↓
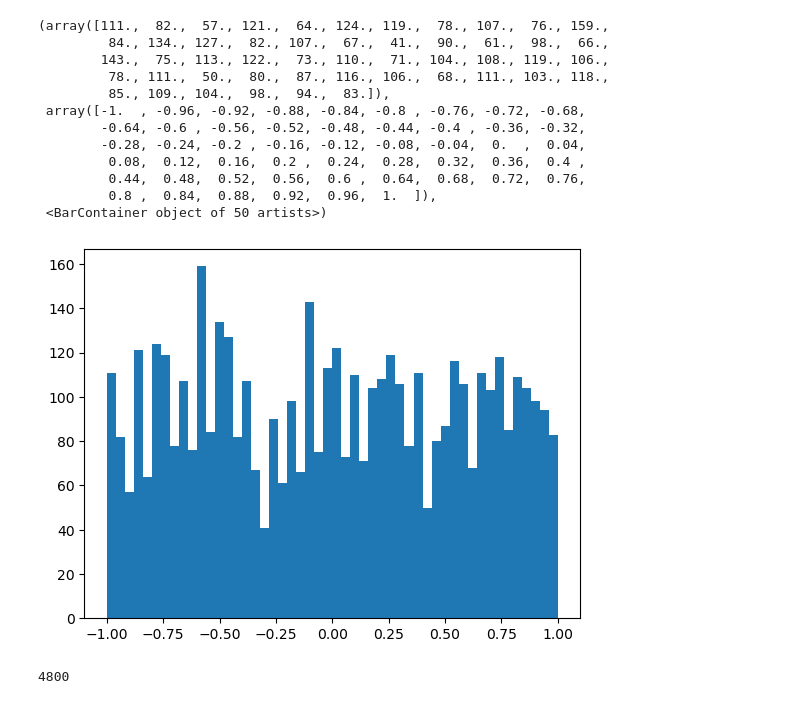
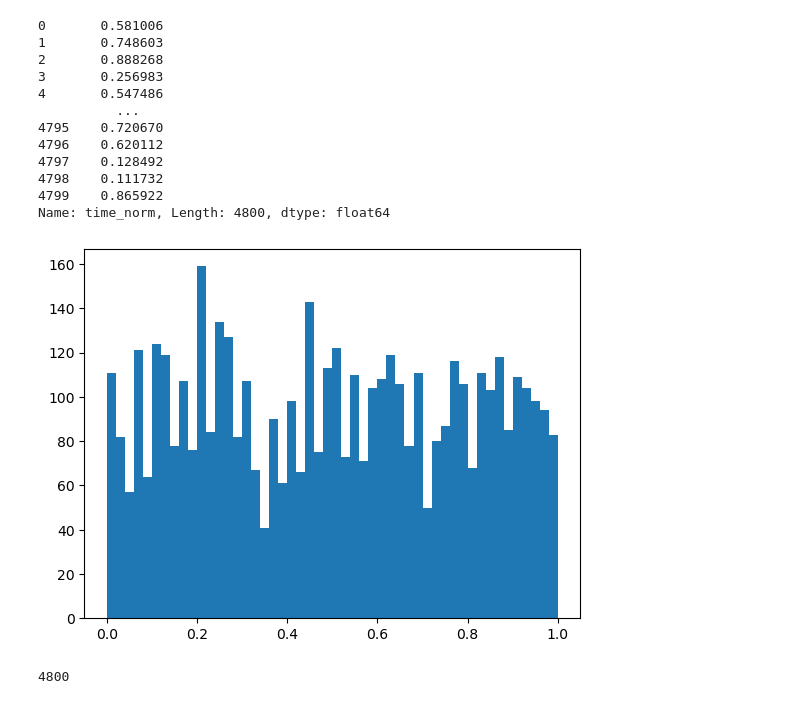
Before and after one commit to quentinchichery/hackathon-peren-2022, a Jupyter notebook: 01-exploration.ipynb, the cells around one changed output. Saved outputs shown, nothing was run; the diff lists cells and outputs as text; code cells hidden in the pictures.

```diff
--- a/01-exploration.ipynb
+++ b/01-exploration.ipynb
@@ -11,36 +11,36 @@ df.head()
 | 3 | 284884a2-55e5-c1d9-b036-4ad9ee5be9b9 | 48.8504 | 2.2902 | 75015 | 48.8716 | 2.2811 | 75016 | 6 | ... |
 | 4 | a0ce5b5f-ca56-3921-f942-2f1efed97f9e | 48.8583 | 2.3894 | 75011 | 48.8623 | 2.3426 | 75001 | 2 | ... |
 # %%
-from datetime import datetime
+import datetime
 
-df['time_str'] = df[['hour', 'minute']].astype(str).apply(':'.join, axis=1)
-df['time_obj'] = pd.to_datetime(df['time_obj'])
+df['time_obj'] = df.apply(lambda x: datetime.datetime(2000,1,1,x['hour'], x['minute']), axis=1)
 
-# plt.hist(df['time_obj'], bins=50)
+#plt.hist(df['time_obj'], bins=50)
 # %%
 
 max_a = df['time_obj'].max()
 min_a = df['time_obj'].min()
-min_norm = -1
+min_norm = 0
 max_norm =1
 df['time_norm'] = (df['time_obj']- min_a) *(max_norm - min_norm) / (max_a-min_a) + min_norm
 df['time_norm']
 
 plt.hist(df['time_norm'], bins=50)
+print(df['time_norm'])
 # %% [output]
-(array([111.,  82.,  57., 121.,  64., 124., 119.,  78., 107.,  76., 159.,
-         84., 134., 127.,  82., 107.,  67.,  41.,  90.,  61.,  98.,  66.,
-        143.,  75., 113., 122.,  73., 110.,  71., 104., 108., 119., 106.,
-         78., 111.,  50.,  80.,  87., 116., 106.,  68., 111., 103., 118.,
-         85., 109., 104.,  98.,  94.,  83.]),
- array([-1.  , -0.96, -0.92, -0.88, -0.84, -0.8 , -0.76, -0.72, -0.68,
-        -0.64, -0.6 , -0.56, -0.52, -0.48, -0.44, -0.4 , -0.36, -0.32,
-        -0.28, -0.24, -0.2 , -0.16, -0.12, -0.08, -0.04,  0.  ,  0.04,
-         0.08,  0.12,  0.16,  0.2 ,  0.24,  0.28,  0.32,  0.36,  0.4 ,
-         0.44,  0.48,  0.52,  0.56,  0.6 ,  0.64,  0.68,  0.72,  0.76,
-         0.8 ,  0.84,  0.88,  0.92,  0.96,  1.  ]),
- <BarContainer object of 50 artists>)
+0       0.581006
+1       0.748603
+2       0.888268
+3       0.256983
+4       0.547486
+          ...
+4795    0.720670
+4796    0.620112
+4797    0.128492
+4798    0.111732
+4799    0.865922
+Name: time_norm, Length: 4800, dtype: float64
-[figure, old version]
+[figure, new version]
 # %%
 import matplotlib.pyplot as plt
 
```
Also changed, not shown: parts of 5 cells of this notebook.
↑
▸ **WHAT TO WORK ON**: Copy each line of the listing that holds the word "shown".

▸ **EXERCISE RESPONSE**:
Before and after one commit to quentinchichery/hackathon-peren-2022, a Jupyter notebook: 01-exploration.ipynb, the cells around one changed output. Saved outputs shown, nothing was run; the diff lists cells and outputs as text; code cells hidden in the pictures.
Also changed, not shown: parts of 5 cells of this notebook.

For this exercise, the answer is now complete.